Exercise description
Scan the records below for the string "Brown" and return every line where it appears.
Data extracts section start
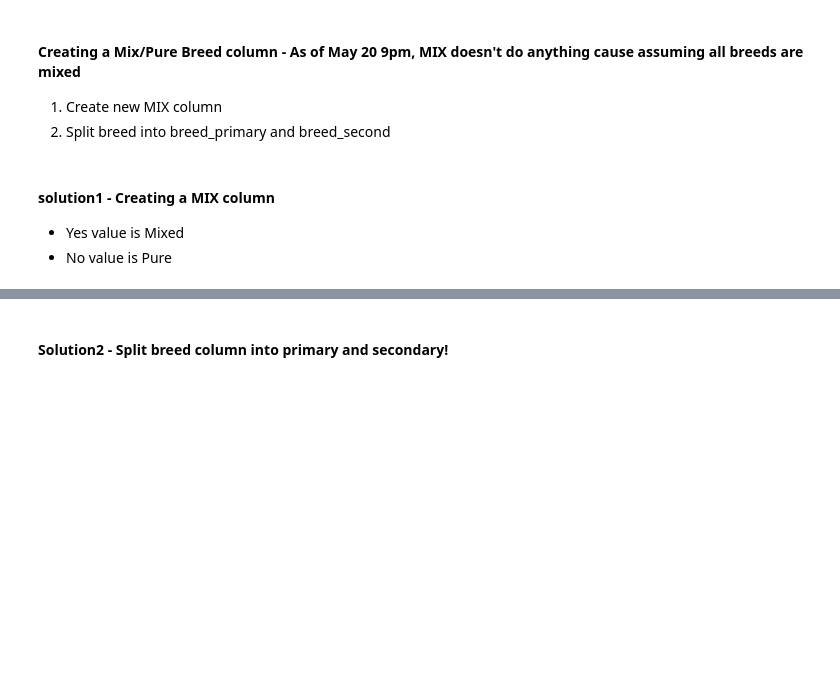
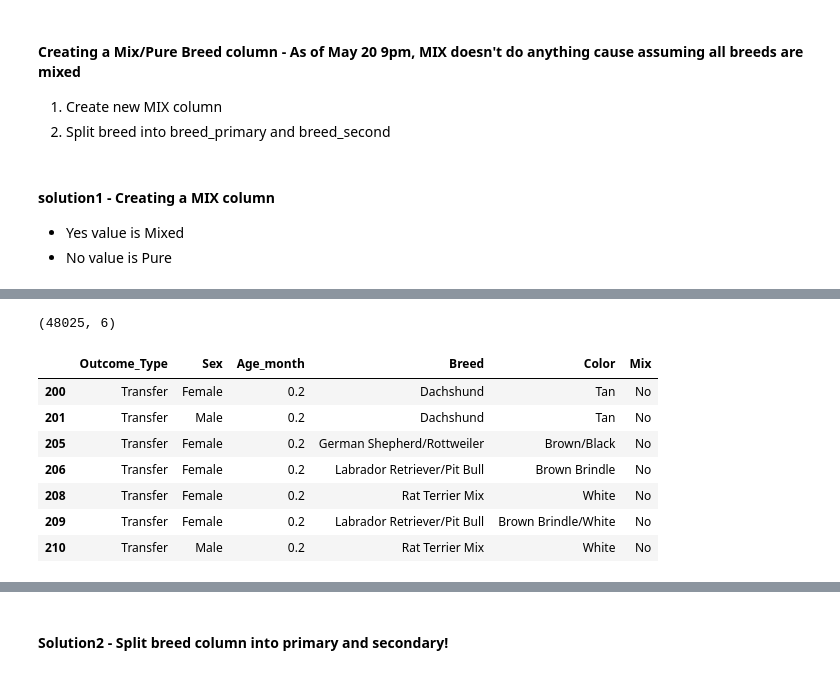
Before and after one commit to kellypriest/project-3, a Jupyter notebook: model_rf_65_BiOut_Mix_Breed_Color_BinAge_1Hot.ipynb, the cells around one changed output, grey strips where cells are left out. Drawn from its saved outputs; the diff is of its cells as text; code cells hidden in the pictures; blank space fills up the shorter version.

```diff
--- a/model_rf_65_BiOut_Mix_Breed_Color_BinAge_1Hot.ipynb
+++ b/model_rf_65_BiOut_Mix_Breed_Color_BinAge_1Hot.ipynb
@@ -171,3 +182,16 @@ value is Pure
+# %%
+df4.shape
+# %% [output]
+(48025, 6)
 # %%
-# df4.loc[200:210, :]
+df4.loc[200:210, :]
+# %% [output]
+|  | Outcome_Type | Sex | Age_month | Breed | Color | Mix |
+| 200 | Transfer | Female | 0.2 | Dachshund | Tan | No |
+| 201 | Transfer | Male | 0.2 | Dachshund | Tan | No |
+| 205 | Transfer | Female | 0.2 | German Shepherd/Rottweiler | Brown/Black | No |
+| 206 | Transfer | Female | 0.2 | Labrador Retriever/Pit Bull | Brown Brindle | No |
+| 208 | Transfer | Female | 0.2 | Rat Terrier Mix | White | No |
+| 209 | Transfer | Female | 0.2 | Labrador Retriever/Pit Bull | Brown Brindle/White | No |
+| 210 | Transfer | Male | 0.2 | Rat Terrier Mix | White | No |
 # %%
```
Also changed, not shown: parts of 41 cells of this notebook, 2 other files.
Data extracts section end
Answer for the task
+| 205 | Transfer | Female | 0.2 | German Shepherd/Rottweiler | Brown/Black | No |
+| 206 | Transfer | Female | 0.2 | Labrador Retriever/Pit Bull | Brown Brindle | No |
+| 209 | Transfer | Female | 0.2 | Labrador Retriever/Pit Bull | Brown Brindle/White | No |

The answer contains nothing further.